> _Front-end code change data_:

>>>

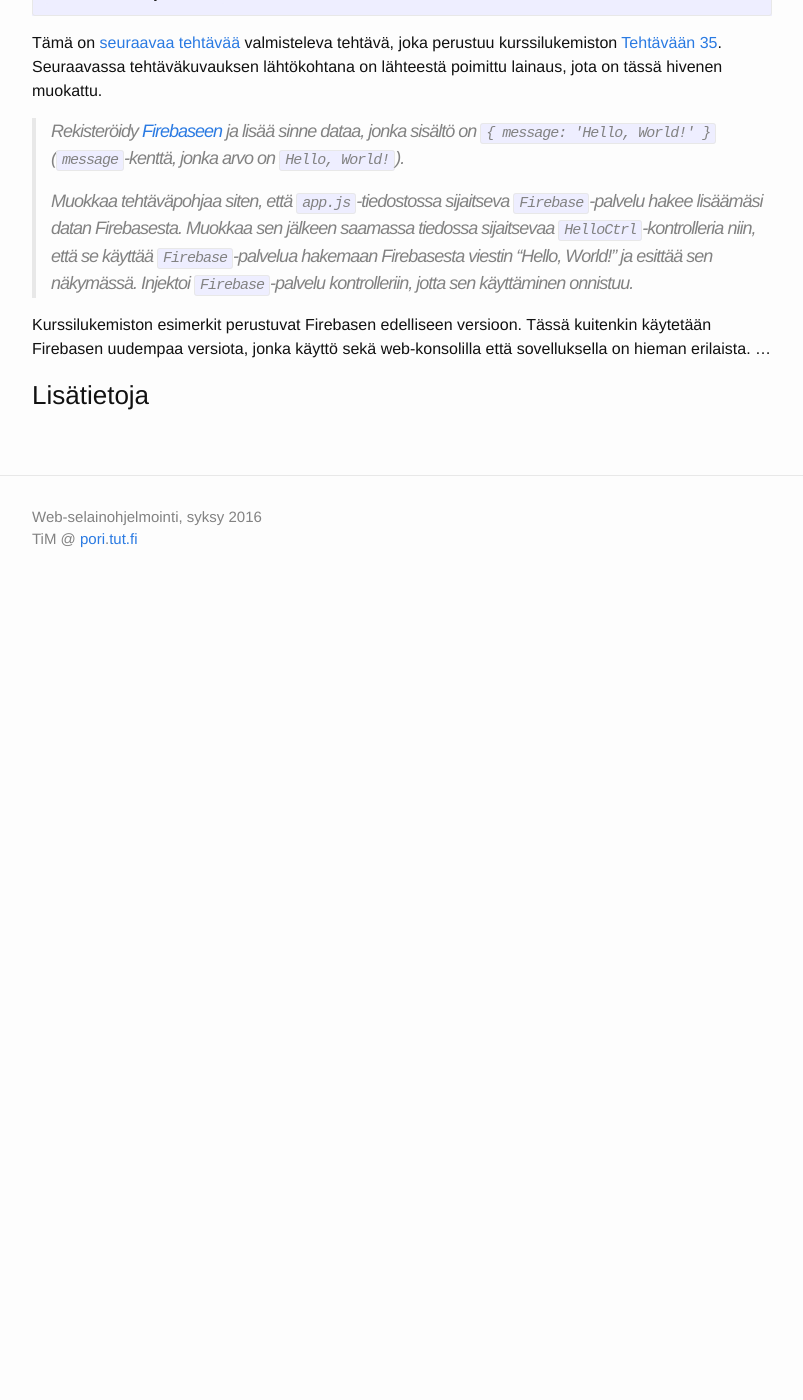
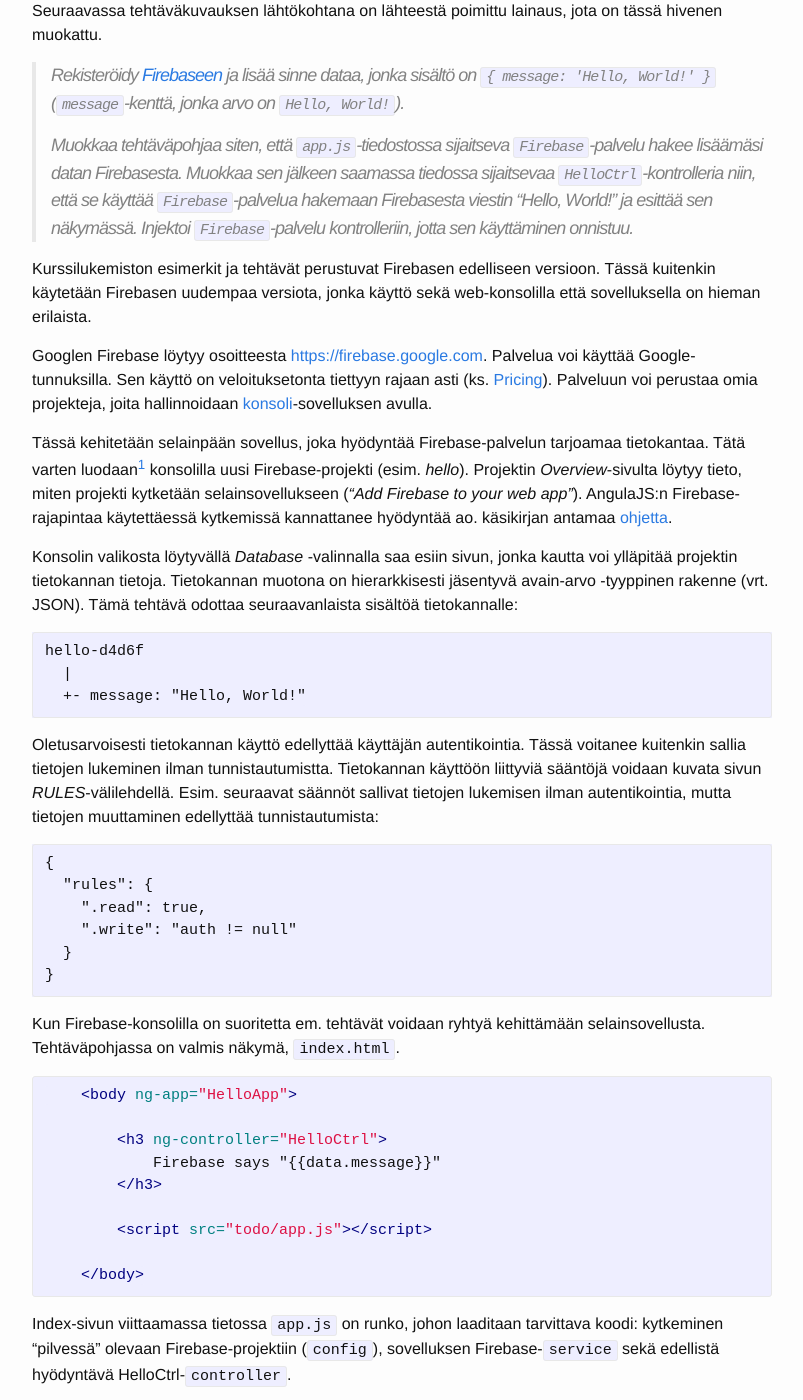
Before and after one commit to timedu/wso, a Jekyll site: the page built from _osa5/tehtava55.md, in a window 1280 px wide and 1400 px high, scrolled down 231 px. Shown: the whole window, without its empty margins (238-1041 px from the left). Built offline with Jekyll 4.4.1, drawn with Linux system fonts in a browser that asks for light colours; before the commit the page ends 900 px from its top, so only the background shows below that; some of the changed text lies outside the part shown.

Commit message:
update ex5.5 & fixes

```diff
--- a/_osa5/tehtava55.md
+++ b/_osa5/tehtava55.md
@@ -7,10 +7,6 @@
 
 ## Hello Firebase
 
-~~~
-// sivu on työn alla
-~~~
-
 Tämä on [seuraavaa tehtävää](../tehtava56) valmisteleva tehtävä, joka perustuu kurssilukemiston [Tehtävään 35]({{site.baseurl}}/weso/#vk-5-t35). Seuraavassa tehtäväkuvauksen lähtökohtana on lähteestä poimittu lainaus, jota on tässä hivenen muokattu.
 
 > Rekisteröidy [Firebaseen][firebase] ja lisää sinne dataa, jonka sisältö on `{ message: 'Hello, World!' }` (`message`-kenttä, jonka arvo on `Hello, World!`).
@@ -19,6 +15,80 @@
 
 [firebase]: https://firebase.google.com
 
-Kurssilukemiston esimerkit perustuvat Firebasen edelliseen versioon. Tässä kuitenkin käytetään Firebasen uudempaa versiota, jonka käyttö sekä web-konsolilla että sovelluksella on hieman erilaista. ...
+Kurssilukemiston esimerkit ja tehtävät perustuvat Firebasen edelliseen versioon. Tässä kuitenkin käytetään Firebasen uudempaa versiota, jonka käyttö sekä web-konsolilla että sovelluksella on hieman erilaista.
+
+Googlen Firebase löytyy osoitteesta <https://firebase.google.com>. Palvelua voi käyttää Google-tunnuksilla. Sen käyttö on veloituksetonta tiettyyn rajaan asti (ks. [Pricing][pricing]). Palveluun voi perustaa omia projekteja, joita hallinnoidaan [konsoli][console]-sovelluksen avulla.
+
+[pricing]: https://firebase.google.com/pricing/
+[console]: https://console.firebase.google.com
+
+Tässä kehitetään selainpään sovellus, joka hyödyntää Firebase-palvelun tarjoamaa tietokantaa. Tätä varten luodaan[^1] konsolilla uusi Firebase-projekti (esim. *hello*). Projektin *Overview*-sivulta löytyy tieto, miten projekti kytketään selainsovellukseen (*"Add Firebase to your web app"*). AngulaJS:n Firebase-rajapintaa käytettäessä kytkemissä kannattanee hyödyntää ao. käsikirjan antamaa [ohjetta][initialize].
+
+[initialize]: https://github.com/firebase/angularfire/blob/master/docs/reference.md#initialization
+
+[^1]: Firebasen käyttö on sinun ja Googlen välinen kahdenkeskinen sopimus
+
+Konsolin valikosta löytyvällä *Database* -valinnalla saa esiin sivun, jonka kautta voi ylläpitää projektin tietokannan tietoja. Tietokannan muotona on hierarkkisesti jäsentyvä avain-arvo -tyyppinen rakenne (vrt. JSON). Tämä tehtävä odottaa seuraavanlaista sisältöä tietokannalle:
+
+~~~
+hello-d4d6f
+  |
+  +- message: "Hello, World!"
+~~~
+
+Oletusarvoisesti tietokannan käyttö edellyttää käyttäjän autentikointia. Tässä voitanee kuitenkin sallia tietojen lukeminen ilman tunnistautumistta. Tietokannan käyttöön liittyviä sääntöjä voidaan kuvata sivun *RULES*-välilehdellä. Esim. seuraavat säännöt sallivat tietojen lukemisen ilman autentikointia, mutta tietojen muuttaminen edellyttää tunnistautumista:
+
+~~~
+{
+  "rules": {
+    ".read": true,
+    ".write": "auth != null"
+  }
+}
+~~~
+
+Kun Firebase-konsolilla on suoritetta em. tehtävät voidaan ryhtyä kehittämään selainsovellusta. Tehtäväpohjassa on valmis näkymä, `index.html`.
+
+{% highlight html %}
+{% raw %}
+
+    <body ng-app="HelloApp">
+
+        <h3 ng-controller="HelloCtrl">
+            Firebase says "{{data.message}}"
+        </h3>
+
+        <script src="todo/app.js"></script>
+
+    </body>
+
+{% endraw %}
+{% endhighlight %}
+
+Index-sivun viittaamassa tietossa `app.js` on runko, johon laaditaan tarvittava koodi: kytkeminen "pilvessä" olevaan Firebase-projektiin (`config`), sovelluksen Firebase-`service` sekä edellistä hyödyntävä HelloCtrl-`controller`.
+
+**Palauta** tehtävästä tiedosto `app.js`. Varmista ennen palautusta, että sovellus toimii odotetusti. Jos pohjakoodi sisältää testejä, varmista myös niiden läpimeno ilman virheilmoituksia.
 
 ### Lisätietoja
+
+Kun selainsovellus on kytkeytty Firebase-projektiin, viite sen tietokantaan saadaan seuraavasti[^2]:
+
+[^2]: Firebasen aiemmassa versiossa käytäntö on hieman toisenlainen (vrt. kurssilukemisto).
+
+~~~
+var ref = firebase.database().ref();
+~~~
+
+Firebase-rajapintaa  käsitellään  kurssilukemiston[^3] luvuissa [13][weso-13] ja [17][weso-17]. Kattava esitys rajapinnasta löyttyy sen [käsikirjasta][angularfire].
+
+[^3]: Huom. erilaiset käytännöt tietokantaviitteissä eri Firebase-versioiden välillä.
+
+[weso-13]: {{site.baseurl}}/weso/#13-Jatketaan-keskustelua-palvelimen-kanssa:-Firebase
+[weso-17]: {{site.baseurl}}/weso/#17-Suurempi-Angular-sovellus:-Elokuvakirjasto
+[angularfire]: https://github.com/firebase/angularfire/blob/master/docs/reference.md
+
+
+
+
+
+#### Alaviitteet
```
Also changed, not shown: _osa5/tehtava54.md (+4 -1 lines).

<<<

> _The task_: In the records, how many lines have the word "message" in them? Only the number is needed.

> _Written answer_: 4